■ **TASK TO CARRY OUT**: All records are to be reproduced verbatim, with images omitted.

[RECORDS Boundary: Start]

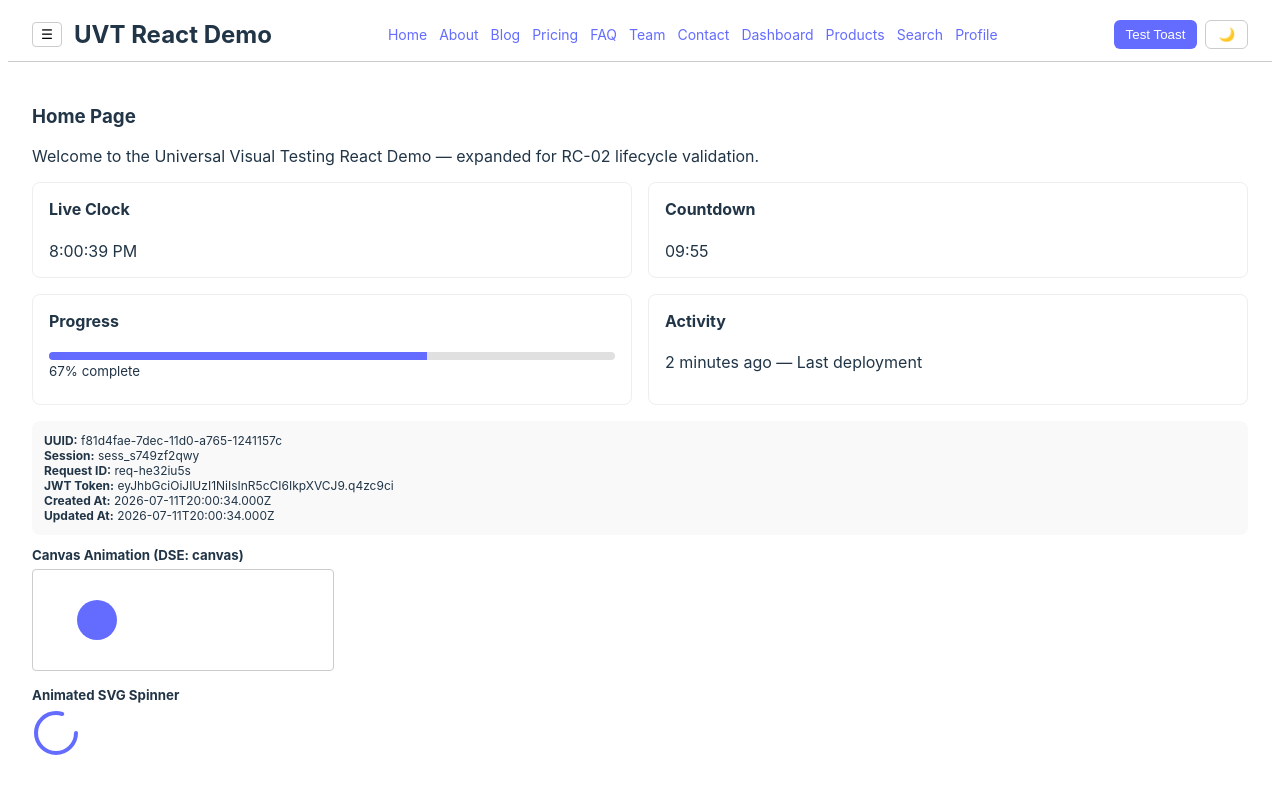
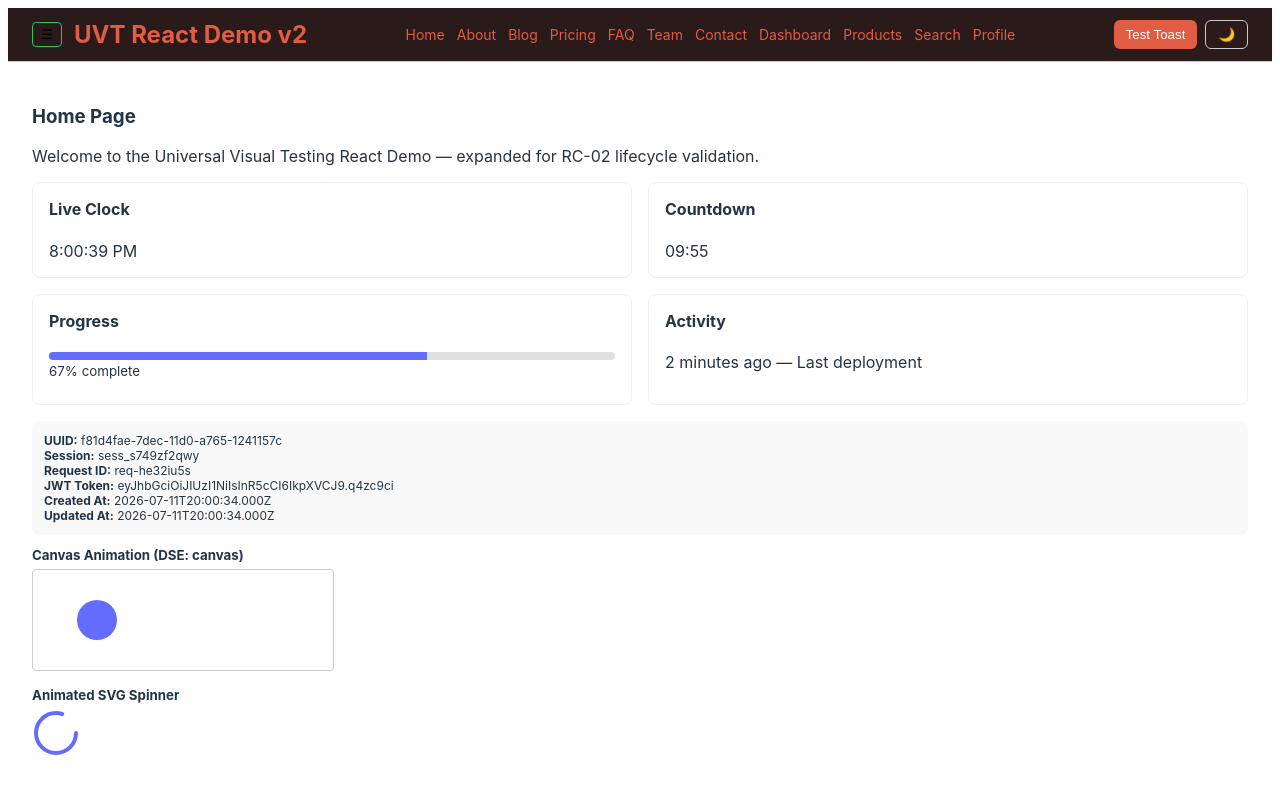
Before and after one commit to piyush241203/UVT_Testing3, a React (Vite) app: page / in a window 1280 px wide. Shown: the top 794 px of the page. Built offline with nearby package versions, Linux system fonts and the light colour scheme.

Commit message:
UI improvements: amber theme, updated header, sidebar, and card styles

```diff
--- a/src/App.tsx
+++ b/src/App.tsx
@@ -186,8 +186,8 @@ function Sidebar({ visible }: { visible: boolean }) {
   if (!visible) return null;
   return (
     <aside style={{
-      width: '200px', minHeight: '100%', background: '#f0f0ff',
-      borderRight: '1px solid #ddd', padding: '16px', flexShrink: 0
+      width: '200px', minHeight: '100%', background: '#f3fff3',
+      borderRight: '2px solid #22c55e', padding: '16px', flexShrink: 0
     }}>
       <nav style={{ display: 'flex', flexDirection: 'column', gap: '10px' }}>
         <Link to="/analytics">Analytics</Link>
@@ -215,17 +215,17 @@ function Layout({ children }: { children: React.ReactNode }) {
       <style>{`
         @keyframes skeletonPulse { 0%,100%{opacity:1} 50%{opacity:.5} }
         @keyframes slideIn { from{transform:translateX(100%)} to{transform:translateX(0)} }
-        nav a, nav button { color: #646cff; text-decoration: none; font-size: 14px; cursor: pointer; background: none; border: none; padding: 0; }
+        nav a, nav button { color: #e05d44; text-decoration: none; font-size: 14px; cursor: pointer; background: none; border: none; padding: 0; }
         nav a:hover, nav button:hover { text-decoration: underline; }
       `}</style>
       <header style={{
         display: 'flex', justifyContent: 'space-between', alignItems: 'center',
         borderBottom: '1px solid #ccc', padding: '12px 24px',
-        background: theme === 'light' ? '#fff' : '#242424'
+        background: theme === 'light' ? '#2a1a1a' : '#0f0f0f',
       }}>
         <div style={{ display: 'flex', alignItems: 'center', gap: '12px' }}>
-          <button onClick={() => setSidebarOpen(v => !v)} style={{ background: 'none', border: '1px solid #ccc', borderRadius: '4px', padding: '4px 8px', cursor: 'pointer' }}>☰</button>
-          <h2 style={{ margin: 0 }}>UVT React Demo</h2>
+          <button onClick={() => setSidebarOpen(v => !v)} style={{ background: 'none', border: '1px solid #22c55e', borderRadius: '4px', padding: '4px 8px', cursor: 'pointer' }}>☰</button>
+          <h2 style={{ margin: 0, color: '#e05d44' }}>UVT React Demo v2</h2>
         </div>
         <nav style={{ display: 'flex', gap: '12px', flexWrap: 'wrap' }}>
           <Link to="/">Home</Link>
@@ -241,7 +241,7 @@ function Layout({ children }: { children: React.ReactNode }) {
           <Link to="/profile">Profile</Link>
         </nav>
         <div style={{ display: 'flex', gap: '8px' }}>
-          <button onClick={() => setToast('Visual test triggered!')} style={{ cursor: 'pointer', padding: '6px 12px', background: '#646cff', color: '#fff', border: 'none', borderRadius: '6px' }}>
+          <button onClick={() => setToast('Visual test triggered!')} style={{ cursor: 'pointer', padding: '6px 12px', background: '#e05d44', color: '#fff', border: 'none', borderRadius: '6px' }}>
             Test Toast
           </button>
           <button onClick={() => setTheme(t => t === 'light' ? 'dark' : 'light')} style={{ cursor: 'pointer', padding: '6px 12px', background: 'transparent', border: '1px solid #ccc', borderRadius: '6px' }}>
@@ -447,8 +447,8 @@ function Analytics() {
       <h3>Analytics</h3>
       <div style={{ display: 'grid', gridTemplateColumns: 'repeat(3, 1fr)', gap: '16px', marginBottom: '24px' }}>
         {[{ label: 'Builds', value: '1,842' }, { label: 'Snapshots', value: '24,901' }, { label: 'Pass Rate', value: '99.7%' }].map(m => (
-          <div key={m.label} style={{ padding: '16px', background: '#f5f5ff', borderRadius: '10px', textAlign: 'center' }}>
-            <div style={{ fontSize: '28px', fontWeight: 700, color: '#646cff' }}>{m.value}</div>
+          <div key={m.label} style={{ padding: '16px', background: '#fff7ed', borderRadius: '10px', textAlign: 'center', border: '1px solid #fed7aa' }}>
+            <div style={{ fontSize: '28px', fontWeight: 700, color: '#e05d44' }}>{m.value}</div>
             <div style={{ color: '#666' }}>{m.label}</div>
           </div>
         ))}
@@ -620,11 +620,11 @@ function Dashboard() {
   return (
     <div>
       <h3>Dashboard</h3>
-      <div style={{ display: 'grid', gridTemplateColumns: 'repeat(4, 1fr)', gap: '16px', marginBottom: '32px' }}>
+      <div style={{ display: 'grid', gridTemplateColumns: 'repeat(4, 1fr)', gap: '12px', marginBottom: '24px' }}>
         {Object.entries(data.metrics).map(([k, v]) => (
-          <div key={k} style={{ padding: '20px', background: '#eef2ff', border: '1px solid #d0d7ff', borderRadius: '12px', textAlign: 'center', boxShadow: '0 4px 6px rgba(0,0,0,0.05)' }}>
-            <div style={{ fontSize: '28px', fontWeight: 800, color: '#4f46e5' }}>{String(v)}</div>
-            <div style={{ color: '#4b5563', fontSize: '14px', textTransform: 'uppercase', letterSpacing: '0.05em' }}>{k}</div>
+          <div key={k} style={{ padding: '14px', background: '#fff7ed', borderRadius: '10px', textAlign: 'center', border: '1px solid #fed7aa' }}>
+            <div style={{ fontSize: '24px', fontWeight: 700, color: '#e05d44' }}>{String(v)}</div>
+            <div style={{ color: '#666', fontSize: '13px', textTransform: 'capitalize' }}>{k}</div>
           </div>
         ))}
       </div>
```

[RECORDS Boundary: End]

■ **TASK OUTPUT**:
Before and after one commit to piyush241203/UVT_Testing3, a React (Vite) app: page / in a window 1280 px wide. Shown: the top 794 px of the page. Built offline with nearby package versions, Linux system fonts and the light colour scheme.

Commit message:
UI improvements: amber theme, updated header, sidebar, and card styles

```diff
--- a/src/App.tsx
+++ b/src/App.tsx
@@ -186,8 +186,8 @@ function Sidebar({ visible }: { visible: boolean }) {
   if (!visible) return null;
   return (
     <aside style={{
-      width: '200px', minHeight: '100%', background: '#f0f0ff',
-      borderRight: '1px solid #ddd', padding: '16px', flexShrink: 0
+      width: '200px', minHeight: '100%', background: '#f3fff3',
+      borderRight: '2px solid #22c55e', padding: '16px', flexShrink: 0
     }}>
       <nav style={{ display: 'flex', flexDirection: 'column', gap: '10px' }}>
         <Link to="/analytics">Analytics</Link>
@@ -215,17 +215,17 @@ function Layout({ children }: { children: React.ReactNode }) {
       <style>{`
         @keyframes skeletonPulse { 0%,100%{opacity:1} 50%{opacity:.5} }
         @keyframes slideIn { from{transform:translateX(100%)} to{transform:translateX(0)} }
-        nav a, nav button { color: #646cff; text-decoration: none; font-size: 14px; cursor: pointer; background: none; border: none; padding: 0; }
+        nav a, nav button { color: #e05d44; text-decoration: none; font-size: 14px; cursor: pointer; background: none; border: none; padding: 0; }
         nav a:hover, nav button:hover { text-decoration: underline; }
       `}</style>
       <header style={{
         display: 'flex', justifyContent: 'space-between', alignItems: 'center',
         borderBottom: '1px solid #ccc', padding: '12px 24px',
-        background: theme === 'light' ? '#fff' : '#242424'
+        background: theme === 'light' ? '#2a1a1a' : '#0f0f0f',
       }}>
         <div style={{ display: 'flex', alignItems: 'center', gap: '12px' }}>
-          <button onClick={() => setSidebarOpen(v => !v)} style={{ background: 'none', border: '1px solid #ccc', borderRadius: '4px', padding: '4px 8px', cursor: 'pointer' }}>☰</button>
-          <h2 style={{ margin: 0 }}>UVT React Demo</h2>
+          <button onClick={() => setSidebarOpen(v => !v)} style={{ background: 'none', border: '1px solid #22c55e', borderRadius: '4px', padding: '4px 8px', cursor: 'pointer' }}>☰</button>
+          <h2 style={{ margin: 0, color: '#e05d44' }}>UVT React Demo v2</h2>
         </div>
         <nav style={{ display: 'flex', gap: '12px', flexWrap: 'wrap' }}>
           <Link to="/">Home</Link>
@@ -241,7 +241,7 @@ function Layout({ children }: { children: React.ReactNode }) {
           <Link to="/profile">Profile</Link>
         </nav>
         <div style={{ display: 'flex', gap: '8px' }}>
-          <button onClick={() => setToast('Visual test triggered!')} style={{ cursor: 'pointer', padding: '6px 12px', background: '#646cff', color: '#fff', border: 'none', borderRadius: '6px' }}>
+          <button onClick={() => setToast('Visual test triggered!')} style={{ cursor: 'pointer', padding: '6px 12px', background: '#e05d44', color: '#fff', border: 'none', borderRadius: '6px' }}>
             Test Toast
           </button>
           <button onClick={() => setTheme(t => t === 'light' ? 'dark' : 'light')} style={{ cursor: 'pointer', padding: '6px 12px', background: 'transparent', border: '1px solid #ccc', borderRadius: '6px' }}>
@@ -447,8 +447,8 @@ function Analytics() {
       <h3>Analytics</h3>
       <div style={{ display: 'grid', gridTemplateColumns: 'repeat(3, 1fr)', gap: '16px', marginBottom: '24px' }}>
         {[{ label: 'Builds', value: '1,842' }, { label: 'Snapshots', value: '24,901' }, { label: 'Pass Rate', value: '99.7%' }].map(m => (
-          <div key={m.label} style={{ padding: '16px', background: '#f5f5ff', borderRadius: '10px', textAlign: 'center' }}>
-            <div style={{ fontSize: '28px', fontWeight: 700, color: '#646cff' }}>{m.value}</div>
+          <div key={m.label} style={{ padding: '16px', background: '#fff7ed', borderRadius: '10px', textAlign: 'center', border: '1px solid #fed7aa' }}>
+            <div style={{ fontSize: '28px', fontWeight: 700, color: '#e05d44' }}>{m.value}</div>
             <div style={{ color: '#666' }}>{m.label}</div>
           </div>
         ))}
@@ -620,11 +620,11 @@ function Dashboard() {
   return (
     <div>
       <h3>Dashboard</h3>
-      <div style={{ display: 'grid', gridTemplateColumns: 'repeat(4, 1fr)', gap: '16px', marginBottom: '32px' }}>
+      <div style={{ display: 'grid', gridTemplateColumns: 'repeat(4, 1fr)', gap: '12px', marginBottom: '24px' }}>
         {Object.entries(data.metrics).map(([k, v]) => (
-          <div key={k} style={{ padding: '20px', background: '#eef2ff', border: '1px solid #d0d7ff', borderRadius: '12px', textAlign: 'center', boxShadow: '0 4px 6px rgba(0,0,0,0.05)' }}>
-            <div style={{ fontSize: '28px', fontWeight: 800, color: '#4f46e5' }}>{String(v)}</div>
-            <div style={{ color: '#4b5563', fontSize: '14px', textTransform: 'uppercase', letterSpacing: '0.05em' }}>{k}</div>
+          <div key={k} style={{ padding: '14px', background: '#fff7ed', borderRadius: '10px', textAlign: 'center', border: '1px solid #fed7aa' }}>
+            <div style={{ fontSize: '24px', fontWeight: 700, color: '#e05d44' }}>{String(v)}</div>
+            <div style={{ color: '#666', fontSize: '13px', textTransform: 'capitalize' }}>{k}</div>
           </div>
         ))}
       </div>
```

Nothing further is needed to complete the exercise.